#### Material provided

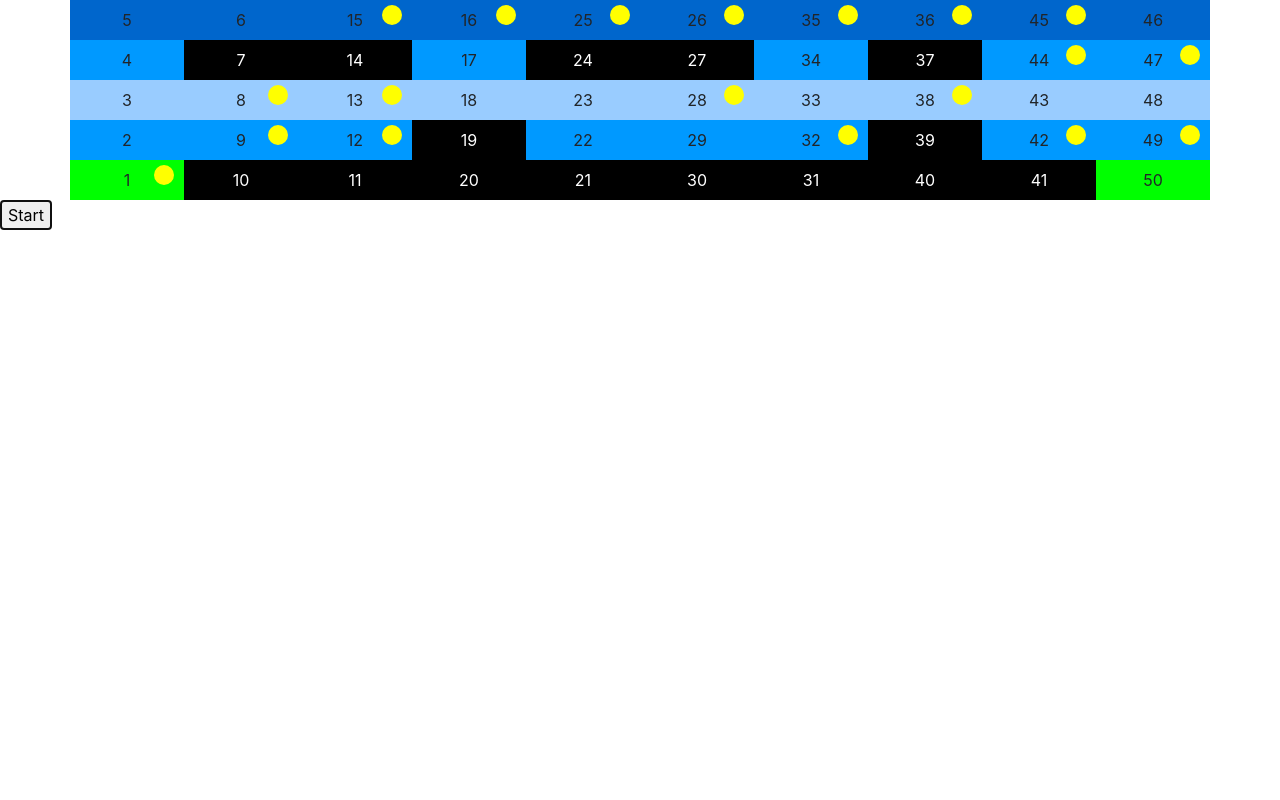
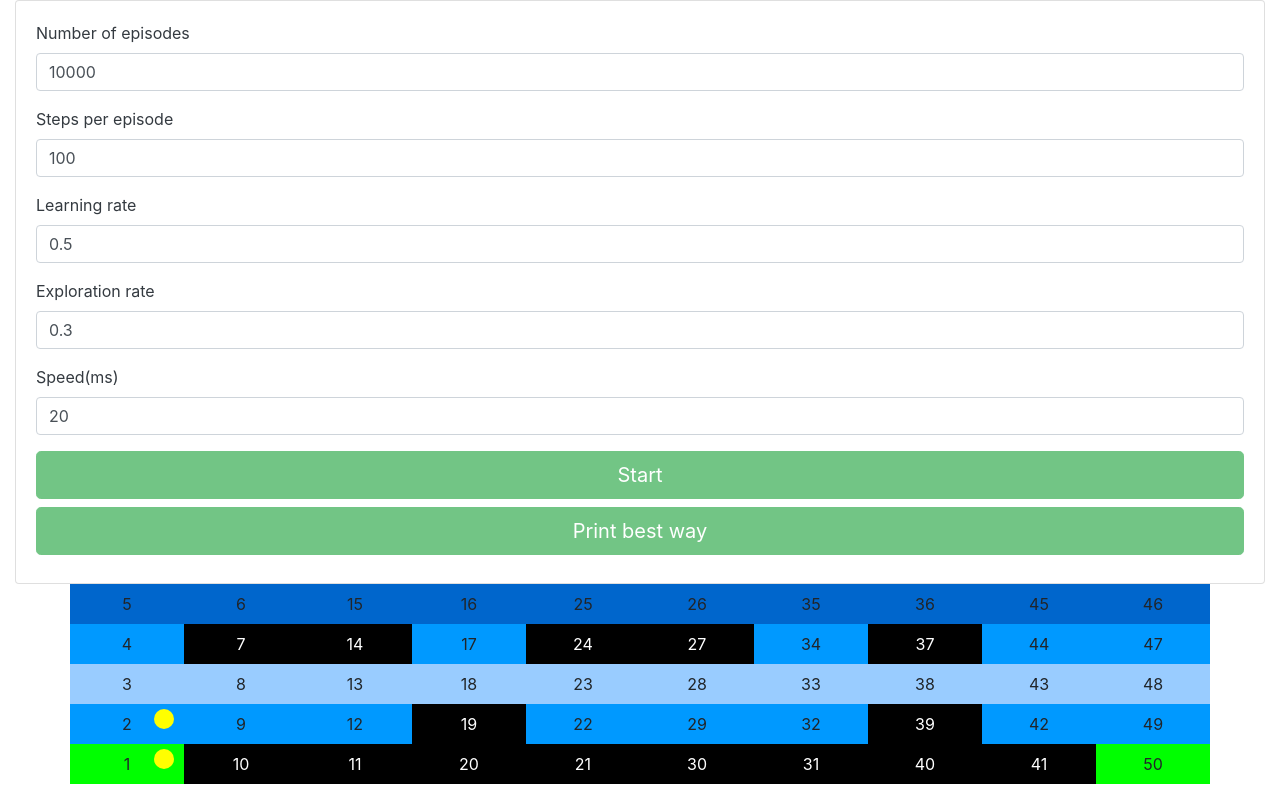
Before and after one commit to mvearth/Q-Learning, a plain HTML site: page index.html in a window 1280 px wide. Both pictures are taken after a click on the button "Start". Drawn offline with nearby package versions, Linux system fonts and the light colour scheme.

Commit message:
Finishing

```diff
--- a/index.html
+++ b/index.html
@@ -13,6 +13,63 @@
 </head>
 
 <body>
+
+    <div class="col-md-12 align-self-center">
+
+        <div class="card">
+
+            <div class="card-body text-dark">
+
+                <form>
+
+                    <div class="form-group">
+                        <label for="numEpisodes">Number of episodes</label> <input class="form-control" id="numEpisodes"
+                            placeholder="" type="number" value="10000" />
+
+                    </div>
+
+                    <div class="form-group">
+
+                        <label for="maxStepsPerEpisode">Steps per episode</label> <input class="form-control"
+                            id="maxStepsPerEpisode" placeholder="Steps per episode" type="number" value="100" />
+
+                    </div>
+
+                    <div class="form-group">
+                        <label for="learningRate">Learning rate</label><input class="form-control" id="learningRate"
+                            placeholder="Learning rate" type="number" value="0.5" />
+
+                    </div>
+
+                    <div class="form-group">
+
+                        <label for="explorationRate">Exploration rate</label><input class="form-control"
+                            id="explorationRate" placeholder="Exploration rate" type="number" value="0.3" />
+
+                    </div>
+
+                    <div class="form-group">
+
+                        <label for="speed">Speed(ms)</label><input class="form-control" id="speed"
+                            placeholder="Speed(ms)" type="number" value="20" />
+
+
+                    </div>
+
+                    <button id="startButton" type="submit" class="btn btn-success btn-block btn-lg mb-2"
+                        onclick="startQLearning()">Start</button>
+
+                    <button id="bestWayButton" class="btn btn-success btn-block btn-lg mb-2" type="submit" disabled
+                        onclick="printBestWay()">Print best way</button>
+
+                </form>
+
+            </div>
+
+        </div>
+
+    </div>
+
     <div class="container">
         <div class="row">
             <div class="col-sm py-2 px-md-3 text-center dark-blue-spot">
@@ -225,7 +282,6 @@
             </div>
         </div>
     </div>
-    <button id="startButton" type="submit" onclick="startQLearning()">Start</button>
 
     <script src="https://code.jquery.com/jquery-3.3.1.slim.min.js"
         integrity="sha384-q8i/X+965DzO0rT7abK41JStQIAqVgRVzpbzo5smXKp4YfRvH+8abtTE1Pi6jizo"
--- a/q_learning.js
+++ b/q_learning.js
@@ -20,8 +20,10 @@ var numEpisodes = 10000;
 var maxStepsPerEpisode = 100;
 var learningRate = 0.5;
 var explorationRate = 0.3;
+var speed = 20;
+var running = false;
 
-function startCoordenate() {
+function startCoordinate() {
     return new Coordinate(0, 0);
 }
 
@@ -42,15 +44,20 @@ function printQ() {
     }
 }
 
-function updateInterface(item) {
-    var element = document.getElementById(item)
-
-    if (window.getComputedStyle(element).visibility === "hidden") {
-        element.style.visibility = "visible";
-    }
-    else {
+function hideAllStates() {
+    for (var i = 1; i < 51; i++) {
+        var element = document.getElementById(i)
         element.style.visibility = "hidden";
     }
+}
+
+function clearQ() {
+    q = startQ();
+}
+
+function showState(item) {
+    var element = document.getElementById(item)
+    element.style.visibility = "visible";
 }
 
 function startMap() {
@@ -152,16 +159,30 @@ function takeOneStep(currentCoordinate, action) {
     }
 }
 
-function startQLearning() {
+async function startQLearning() {
+    if (running)
+        return;
+
+    document.getElementById("startButton").disabled = true;
+    clearQ();
+    running = true;
+
+    numEpisodes = document.getElementById("numEpisodes").value;
+    maxStepsPerEpisode = document.getElementById("maxStepsPerEpisode").value;
+    learningRate = document.getElementById("learningRate").value;
+    explorationRate = document.getElementById("explorationRate").value;
+    speed = document.getElementById("speed").value;
+
     for (episode in range(1, numEpisodes)) {
-        var coordinate = startCoordenate();
+        var coordinate = startCoordinate();
         var state = grid[coordinate.Y][coordinate.X];
 
         var done = false;
 
         for (step in range(1, maxStepsPerEpisode)) {
+            showState(state);
 
-            updateInterface(state)
+            await sleep();
 
             var action;
 
@@ -189,8 +210,6 @@ function startQLearning() {
 
             var nextState = grid[stepResult.nextCoorditate.Y][stepResult.nextCoorditate.X];
 
-            updateInterface(state)
-
             q[state][action] = stepResult.reward + (learningRate * Math.max.apply(null, q[nextState]));
 
             coordinate = stepResult.nextCoorditate;
@@ -200,8 +219,51 @@ function startQLearning() {
                 break;
         }
 
+        hideAllStates();
+    }
 
+    printQ();
+
+    running = false;
+
+    document.getElementById("bestWayButton").disabled = false;
+    document.getElementById("startButton").disabled = false;
+}
+
+function sleep() {
+    return new Promise(resolve => setTimeout(resolve, speed));
+}
+
+function printBestWay() {
+
+    if (running)
+        return;
+
+    hideAllStates();
+
+    coordinate = startCoordinate();
+    var state = grid[coordinate.Y][coordinate.X];
+
+    var done = false;
+
+    while (!done) {
+        showState(state);
+
+        var maxValue = Math.max.apply(null, q[state])
+
+        for (var i = 1; i < q[state].length; i++) {
+            if (q[state][i] === maxValue) {
+                var nextCoordinate = move(coordinate, i);
+                coordinate = nextCoordinate;
+                break;
+            }
+        }
+
+        state = grid[coordinate.Y][coordinate.X];
+
+        if (state === DESIRED_STATE) {
+            done = true;
+            showState(state);
+        }
     }
 }
-
-printQ();
```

########

Show the lines where the word "false" appears in the entries.

• [Result below]
+var running = false;
         var done = false;
+    running = false;
+    document.getElementById("bestWayButton").disabled = false;
+    document.getElementById("startButton").disabled = false;
+    var done = false;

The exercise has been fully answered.